Scales of wildfires 'unprecedented'
The outbreak of wildfires raging across Ireland because of the lengthy dry spell is unprecedented, according to fire chiefs.
Although many have been brought under control, conditions remain dangerous for further fires before an expected break in the sunny weather later in the week.
The Army has drafted 45 troops and three helicopters into west Donegal to help fire crews battle flames spreading across Muckish Mountain, near Falcarragh.
Two of the helicopters are fitted with "Bambi" buckets which are dropping up to 1,200 litres of water at a time onto the gorse blaze.

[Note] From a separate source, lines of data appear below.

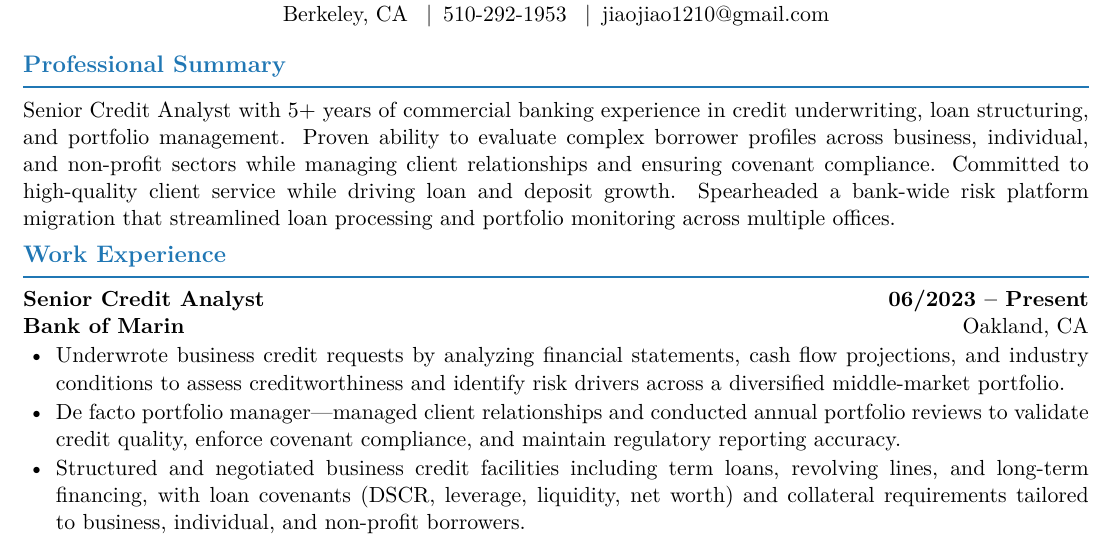
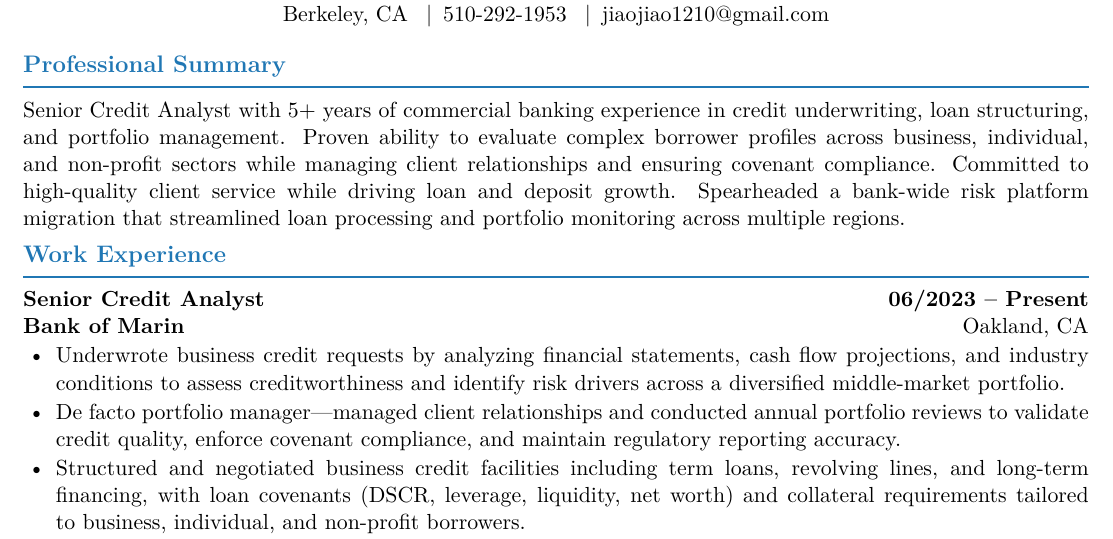
Before and after one commit to PAN001/Hollie, a LaTeX CV (Resume_BMO_PM.tex): part of the page, cut so that both start at the same text. Compiled offline with pdfLaTeX.

Commit message:
Change multiple offices to multiple regions in Professional Summary

```diff
--- a/Resume_BMO_PM.tex
+++ b/Resume_BMO_PM.tex
@@ -53,7 +53,7 @@ Berkeley, CA \enspace|\enspace 510-292-1953 \enspace|\enspace jiaojiao1210@gmail
 % ==================== PROFESSIONAL SUMMARY ====================
 \section{Professional Summary}
 
-Senior Credit Analyst with 5+ years of commercial banking experience in credit underwriting, loan structuring, and portfolio management. Proven ability to evaluate complex borrower profiles across business, individual, and non-profit sectors while managing client relationships and ensuring covenant compliance. Committed to high-quality client service while driving loan and deposit growth. Spearheaded a bank-wide risk platform migration that streamlined loan processing and portfolio monitoring across multiple offices.
+Senior Credit Analyst with 5+ years of commercial banking experience in credit underwriting, loan structuring, and portfolio management. Proven ability to evaluate complex borrower profiles across business, individual, and non-profit sectors while managing client relationships and ensuring covenant compliance. Committed to high-quality client service while driving loan and deposit growth. Spearheaded a bank-wide risk platform migration that streamlined loan processing and portfolio monitoring across multiple regions.
 
 % ==================== WORK EXPERIENCE ====================
 \section{Work Experience}
```
Also changed, not shown: Resume_BMO_PM.pdf.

Major fires in Dungloe, Ardara and Glenties have been contained but teams are still tackling several other smaller fires, including in Buncrana and Milford.
Donegal's chief fire officer Bobby McMenamin warned landowners and the public to remain alert in the coming days.
He said: "Conditions are still ideal for gorse fires. We have windy conditions, very dry conditions out on the land and I would ask people to be very careful until the rain comes."
Thousands of acres have been destroyed as fires scorched gorse, bog and forests in Donegal, Leitrim, Laois, Offaly, Clare, Galway, Mayo, Roscommon, Monaghan, Cavan, Longford, Westmeath, Meath, Sligo and Louth. Several fires are still being tackled at Born na Mona lands between Ferbane and Edenderry, Co Offaly.
Meanwhile, Met Eireann said April was the warmest on record at most stations with temperatures around three degrees higher than normal.
Despite a wet start to the month, rainfall was also below average in most places with just 40% to 90% of normal showers recorded. However, totals were above average at Belmullet, Malin Head and Claremorris.